* [TASK GOAL]: Within the listing below, please show every line carrying the string "from".

* [GIVEN RECORDS]:
+ + + + + + +

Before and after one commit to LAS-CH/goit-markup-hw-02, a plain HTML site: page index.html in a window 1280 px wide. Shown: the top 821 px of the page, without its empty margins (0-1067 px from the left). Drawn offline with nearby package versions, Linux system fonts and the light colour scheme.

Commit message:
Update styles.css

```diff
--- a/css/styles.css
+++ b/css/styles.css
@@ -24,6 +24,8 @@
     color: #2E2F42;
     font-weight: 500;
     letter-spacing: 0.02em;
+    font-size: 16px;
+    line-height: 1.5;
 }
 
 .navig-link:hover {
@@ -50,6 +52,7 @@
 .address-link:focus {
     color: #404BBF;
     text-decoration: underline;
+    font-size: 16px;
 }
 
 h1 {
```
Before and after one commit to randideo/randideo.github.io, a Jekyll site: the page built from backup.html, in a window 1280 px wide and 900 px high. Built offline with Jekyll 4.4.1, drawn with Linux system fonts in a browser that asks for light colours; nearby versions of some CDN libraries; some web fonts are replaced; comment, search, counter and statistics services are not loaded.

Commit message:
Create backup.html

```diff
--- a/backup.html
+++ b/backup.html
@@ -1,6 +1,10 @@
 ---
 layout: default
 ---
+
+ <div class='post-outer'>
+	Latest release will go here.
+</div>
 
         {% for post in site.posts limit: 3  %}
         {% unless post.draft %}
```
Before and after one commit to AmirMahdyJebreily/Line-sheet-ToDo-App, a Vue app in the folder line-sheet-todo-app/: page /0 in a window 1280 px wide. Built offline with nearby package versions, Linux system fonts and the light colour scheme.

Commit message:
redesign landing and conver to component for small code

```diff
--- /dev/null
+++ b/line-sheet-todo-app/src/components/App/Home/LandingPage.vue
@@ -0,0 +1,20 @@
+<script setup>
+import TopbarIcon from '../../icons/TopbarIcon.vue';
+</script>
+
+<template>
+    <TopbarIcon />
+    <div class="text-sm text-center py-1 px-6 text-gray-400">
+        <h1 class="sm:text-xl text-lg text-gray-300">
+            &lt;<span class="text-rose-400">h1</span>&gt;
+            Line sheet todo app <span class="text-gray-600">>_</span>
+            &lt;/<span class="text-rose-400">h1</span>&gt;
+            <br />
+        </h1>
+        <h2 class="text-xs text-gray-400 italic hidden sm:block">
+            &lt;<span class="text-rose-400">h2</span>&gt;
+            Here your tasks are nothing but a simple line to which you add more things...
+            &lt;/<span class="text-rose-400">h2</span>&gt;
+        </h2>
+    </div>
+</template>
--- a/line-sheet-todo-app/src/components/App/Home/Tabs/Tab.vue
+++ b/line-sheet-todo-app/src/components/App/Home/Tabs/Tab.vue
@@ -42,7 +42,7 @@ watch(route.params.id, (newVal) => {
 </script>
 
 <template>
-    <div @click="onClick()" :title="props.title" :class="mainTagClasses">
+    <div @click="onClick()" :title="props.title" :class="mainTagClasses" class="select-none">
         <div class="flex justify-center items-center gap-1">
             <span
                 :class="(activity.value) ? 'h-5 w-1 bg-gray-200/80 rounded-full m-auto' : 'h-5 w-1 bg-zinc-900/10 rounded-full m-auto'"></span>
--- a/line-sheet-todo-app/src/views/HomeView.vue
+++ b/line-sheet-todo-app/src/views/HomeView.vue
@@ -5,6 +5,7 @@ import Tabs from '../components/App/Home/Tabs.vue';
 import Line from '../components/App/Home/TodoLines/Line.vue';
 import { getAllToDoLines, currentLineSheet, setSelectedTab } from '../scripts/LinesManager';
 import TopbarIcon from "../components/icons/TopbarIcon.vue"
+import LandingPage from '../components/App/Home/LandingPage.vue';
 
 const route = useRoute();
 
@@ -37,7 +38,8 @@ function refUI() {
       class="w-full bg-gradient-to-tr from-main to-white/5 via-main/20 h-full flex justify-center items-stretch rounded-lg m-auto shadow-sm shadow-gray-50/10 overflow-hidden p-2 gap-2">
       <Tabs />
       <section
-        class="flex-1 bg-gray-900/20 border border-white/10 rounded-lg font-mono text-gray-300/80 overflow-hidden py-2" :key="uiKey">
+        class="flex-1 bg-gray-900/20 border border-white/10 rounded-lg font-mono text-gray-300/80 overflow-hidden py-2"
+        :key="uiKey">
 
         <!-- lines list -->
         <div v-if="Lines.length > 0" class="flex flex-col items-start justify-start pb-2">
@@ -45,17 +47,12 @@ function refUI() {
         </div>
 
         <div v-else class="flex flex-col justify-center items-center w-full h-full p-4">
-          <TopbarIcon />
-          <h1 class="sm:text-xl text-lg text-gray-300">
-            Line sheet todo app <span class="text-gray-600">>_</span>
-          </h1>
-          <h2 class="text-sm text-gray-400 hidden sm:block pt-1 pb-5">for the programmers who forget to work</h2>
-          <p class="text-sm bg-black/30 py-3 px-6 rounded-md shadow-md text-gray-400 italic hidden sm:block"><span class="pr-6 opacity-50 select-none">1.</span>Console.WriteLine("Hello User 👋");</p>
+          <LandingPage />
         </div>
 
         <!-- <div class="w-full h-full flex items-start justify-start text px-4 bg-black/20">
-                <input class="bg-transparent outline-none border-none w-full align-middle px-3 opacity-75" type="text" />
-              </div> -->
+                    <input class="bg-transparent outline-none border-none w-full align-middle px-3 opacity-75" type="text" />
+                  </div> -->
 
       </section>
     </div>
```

+ + + + + + +

* [RESPONSE TO THIS EXERCISE]:
Before and after one commit to LAS-CH/goit-markup-hw-02, a plain HTML site: page index.html in a window 1280 px wide. Shown: the top 821 px of the page, without its empty margins (0-1067 px from the left). Drawn offline with nearby package versions, Linux system fonts and the light colour scheme.
Before and after one commit to randideo/randideo.github.io, a Jekyll site: the page built from backup.html, in a window 1280 px wide and 900 px high. Built offline with Jekyll 4.4.1, drawn with Linux system fonts in a browser that asks for light colours; nearby versions of some CDN libraries; some web fonts are replaced; comment, search, counter and statistics services are not loaded.
+import TopbarIcon from '../../icons/TopbarIcon.vue';
@@ -5,6 +5,7 @@ import Tabs from '../components/App/Home/Tabs.vue';
 import Line from '../components/App/Home/TodoLines/Line.vue';
 import { getAllToDoLines, currentLineSheet, setSelectedTab } from '../scripts/LinesManager';
 import TopbarIcon from "../components/icons/TopbarIcon.vue"
+import LandingPage from '../components/App/Home/LandingPage.vue';
       class="w-full bg-gradient-to-tr from-main to-white/5 via-main/20 h-full flex justify-center items-stretch rounded-lg m-auto shadow-sm shadow-gray-50/10 overflow-hidden p-2 gap-2">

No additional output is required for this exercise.